## [PROBLEM TO SOLVE]
Across the entries, how many lines have the string "stats" in them? Reply with only a number.

*** Begin section ***

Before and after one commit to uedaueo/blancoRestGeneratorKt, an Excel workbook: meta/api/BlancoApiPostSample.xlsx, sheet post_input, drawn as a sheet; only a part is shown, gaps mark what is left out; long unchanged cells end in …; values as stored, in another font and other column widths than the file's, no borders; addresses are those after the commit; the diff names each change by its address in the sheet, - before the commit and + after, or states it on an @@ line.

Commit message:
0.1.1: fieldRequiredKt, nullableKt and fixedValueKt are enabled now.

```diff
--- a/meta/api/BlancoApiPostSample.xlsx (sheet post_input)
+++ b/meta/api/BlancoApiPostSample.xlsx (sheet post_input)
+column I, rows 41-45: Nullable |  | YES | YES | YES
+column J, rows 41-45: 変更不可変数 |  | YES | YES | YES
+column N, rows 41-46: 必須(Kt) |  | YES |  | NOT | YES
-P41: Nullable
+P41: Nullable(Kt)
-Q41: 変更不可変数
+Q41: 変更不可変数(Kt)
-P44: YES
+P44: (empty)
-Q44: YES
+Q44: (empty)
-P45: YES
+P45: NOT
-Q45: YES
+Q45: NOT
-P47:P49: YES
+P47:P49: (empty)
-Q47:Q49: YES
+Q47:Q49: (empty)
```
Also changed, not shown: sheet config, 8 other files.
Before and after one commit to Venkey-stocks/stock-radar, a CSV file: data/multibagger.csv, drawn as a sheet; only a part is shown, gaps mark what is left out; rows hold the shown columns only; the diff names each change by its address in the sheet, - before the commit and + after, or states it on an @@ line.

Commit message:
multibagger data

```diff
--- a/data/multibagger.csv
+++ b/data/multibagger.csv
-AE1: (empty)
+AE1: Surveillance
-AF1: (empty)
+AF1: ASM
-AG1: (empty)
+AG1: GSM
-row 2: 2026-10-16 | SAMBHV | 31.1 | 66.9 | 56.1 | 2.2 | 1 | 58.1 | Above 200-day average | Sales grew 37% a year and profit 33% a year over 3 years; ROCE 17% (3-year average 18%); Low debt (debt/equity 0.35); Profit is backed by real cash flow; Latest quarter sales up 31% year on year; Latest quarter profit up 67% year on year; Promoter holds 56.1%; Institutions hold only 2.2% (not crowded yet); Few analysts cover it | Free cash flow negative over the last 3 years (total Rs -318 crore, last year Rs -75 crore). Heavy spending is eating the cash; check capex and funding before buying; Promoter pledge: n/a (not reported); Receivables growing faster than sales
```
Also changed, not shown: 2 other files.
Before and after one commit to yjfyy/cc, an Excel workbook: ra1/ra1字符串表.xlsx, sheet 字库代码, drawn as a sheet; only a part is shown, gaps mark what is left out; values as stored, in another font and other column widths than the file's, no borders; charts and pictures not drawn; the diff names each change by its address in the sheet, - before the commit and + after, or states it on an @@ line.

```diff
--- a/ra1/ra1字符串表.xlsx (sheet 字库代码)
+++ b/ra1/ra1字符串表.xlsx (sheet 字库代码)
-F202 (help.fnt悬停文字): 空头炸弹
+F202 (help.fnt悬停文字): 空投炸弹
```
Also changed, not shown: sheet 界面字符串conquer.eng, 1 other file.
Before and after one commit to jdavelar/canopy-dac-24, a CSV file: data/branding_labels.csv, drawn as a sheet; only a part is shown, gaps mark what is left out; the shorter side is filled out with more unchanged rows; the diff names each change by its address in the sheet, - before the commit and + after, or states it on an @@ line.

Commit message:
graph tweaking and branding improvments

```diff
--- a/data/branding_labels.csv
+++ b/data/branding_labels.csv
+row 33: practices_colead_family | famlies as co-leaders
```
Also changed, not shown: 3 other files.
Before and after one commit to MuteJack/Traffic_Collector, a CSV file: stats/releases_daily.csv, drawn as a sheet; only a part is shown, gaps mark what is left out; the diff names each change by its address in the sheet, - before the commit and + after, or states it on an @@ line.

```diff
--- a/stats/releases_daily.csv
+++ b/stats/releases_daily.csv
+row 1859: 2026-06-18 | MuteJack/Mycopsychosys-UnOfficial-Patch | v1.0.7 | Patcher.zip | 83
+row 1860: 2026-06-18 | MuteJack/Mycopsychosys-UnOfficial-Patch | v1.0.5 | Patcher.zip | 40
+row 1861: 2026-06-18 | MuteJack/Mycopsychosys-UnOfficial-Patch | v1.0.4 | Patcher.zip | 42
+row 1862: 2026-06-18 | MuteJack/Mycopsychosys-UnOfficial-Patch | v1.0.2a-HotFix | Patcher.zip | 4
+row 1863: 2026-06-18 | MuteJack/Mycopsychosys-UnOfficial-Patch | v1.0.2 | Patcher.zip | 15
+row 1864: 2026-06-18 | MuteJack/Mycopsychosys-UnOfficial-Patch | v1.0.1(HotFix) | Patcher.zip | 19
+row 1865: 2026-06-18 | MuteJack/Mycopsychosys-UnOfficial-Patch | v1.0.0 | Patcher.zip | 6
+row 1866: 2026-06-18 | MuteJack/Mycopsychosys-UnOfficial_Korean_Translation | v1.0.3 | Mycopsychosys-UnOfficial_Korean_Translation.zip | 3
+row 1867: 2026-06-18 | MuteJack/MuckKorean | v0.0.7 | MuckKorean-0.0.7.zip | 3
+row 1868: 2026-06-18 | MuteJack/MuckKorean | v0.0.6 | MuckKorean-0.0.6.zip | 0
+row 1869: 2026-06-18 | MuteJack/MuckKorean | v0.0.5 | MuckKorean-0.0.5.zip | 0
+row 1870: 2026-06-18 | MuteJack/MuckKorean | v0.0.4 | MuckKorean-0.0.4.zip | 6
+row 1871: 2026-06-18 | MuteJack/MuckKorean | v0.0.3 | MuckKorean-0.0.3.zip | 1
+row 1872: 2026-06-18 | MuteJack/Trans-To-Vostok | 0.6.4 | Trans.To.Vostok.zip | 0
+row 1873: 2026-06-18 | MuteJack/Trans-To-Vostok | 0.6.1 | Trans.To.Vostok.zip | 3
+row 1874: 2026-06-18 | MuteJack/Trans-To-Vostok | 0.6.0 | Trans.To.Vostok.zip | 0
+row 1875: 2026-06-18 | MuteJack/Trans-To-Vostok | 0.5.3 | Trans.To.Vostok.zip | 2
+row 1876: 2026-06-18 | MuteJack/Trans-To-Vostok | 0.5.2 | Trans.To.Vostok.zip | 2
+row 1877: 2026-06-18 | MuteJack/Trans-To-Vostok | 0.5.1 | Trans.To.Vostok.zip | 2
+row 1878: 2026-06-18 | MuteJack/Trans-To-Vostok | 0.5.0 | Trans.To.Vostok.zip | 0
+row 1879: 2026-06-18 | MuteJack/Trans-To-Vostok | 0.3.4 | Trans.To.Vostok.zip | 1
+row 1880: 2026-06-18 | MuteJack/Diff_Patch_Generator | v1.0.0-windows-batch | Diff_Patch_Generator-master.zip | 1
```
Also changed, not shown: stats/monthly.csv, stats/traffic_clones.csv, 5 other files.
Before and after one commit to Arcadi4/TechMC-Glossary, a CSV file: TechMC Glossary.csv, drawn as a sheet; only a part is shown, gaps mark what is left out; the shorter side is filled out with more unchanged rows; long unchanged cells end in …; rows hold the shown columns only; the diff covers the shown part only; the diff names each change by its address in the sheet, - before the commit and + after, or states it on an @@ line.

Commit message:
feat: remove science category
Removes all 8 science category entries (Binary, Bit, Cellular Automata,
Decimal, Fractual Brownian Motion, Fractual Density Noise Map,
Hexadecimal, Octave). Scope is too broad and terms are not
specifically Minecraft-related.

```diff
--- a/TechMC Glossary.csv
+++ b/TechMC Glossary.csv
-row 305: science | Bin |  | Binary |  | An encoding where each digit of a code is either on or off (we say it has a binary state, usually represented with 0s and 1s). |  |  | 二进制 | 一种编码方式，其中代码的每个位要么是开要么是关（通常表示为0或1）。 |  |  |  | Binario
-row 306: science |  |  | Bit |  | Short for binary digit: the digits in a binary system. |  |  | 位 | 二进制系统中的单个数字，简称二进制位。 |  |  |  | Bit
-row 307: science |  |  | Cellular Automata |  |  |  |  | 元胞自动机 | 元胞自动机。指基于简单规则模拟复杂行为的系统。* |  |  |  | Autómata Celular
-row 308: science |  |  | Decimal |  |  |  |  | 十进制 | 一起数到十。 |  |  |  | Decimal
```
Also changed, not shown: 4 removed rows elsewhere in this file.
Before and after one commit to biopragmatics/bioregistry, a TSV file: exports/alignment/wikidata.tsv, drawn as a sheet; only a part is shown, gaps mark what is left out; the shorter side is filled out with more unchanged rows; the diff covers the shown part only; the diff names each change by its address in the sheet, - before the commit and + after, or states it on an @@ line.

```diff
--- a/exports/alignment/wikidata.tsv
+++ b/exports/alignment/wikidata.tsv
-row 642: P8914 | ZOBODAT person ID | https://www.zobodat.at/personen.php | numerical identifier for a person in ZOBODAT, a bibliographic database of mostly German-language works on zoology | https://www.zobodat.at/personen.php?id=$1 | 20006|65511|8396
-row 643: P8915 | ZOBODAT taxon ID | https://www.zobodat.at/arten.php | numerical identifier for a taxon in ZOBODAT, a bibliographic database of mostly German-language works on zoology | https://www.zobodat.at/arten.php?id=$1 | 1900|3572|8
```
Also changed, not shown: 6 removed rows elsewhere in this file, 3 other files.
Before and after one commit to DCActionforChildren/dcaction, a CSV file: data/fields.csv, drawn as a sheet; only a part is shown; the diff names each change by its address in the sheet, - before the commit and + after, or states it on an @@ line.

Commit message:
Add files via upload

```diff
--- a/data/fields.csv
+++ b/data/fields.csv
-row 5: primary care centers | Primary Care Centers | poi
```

*** End section ***

## [RESULT FOR THIS EXERCISE]
4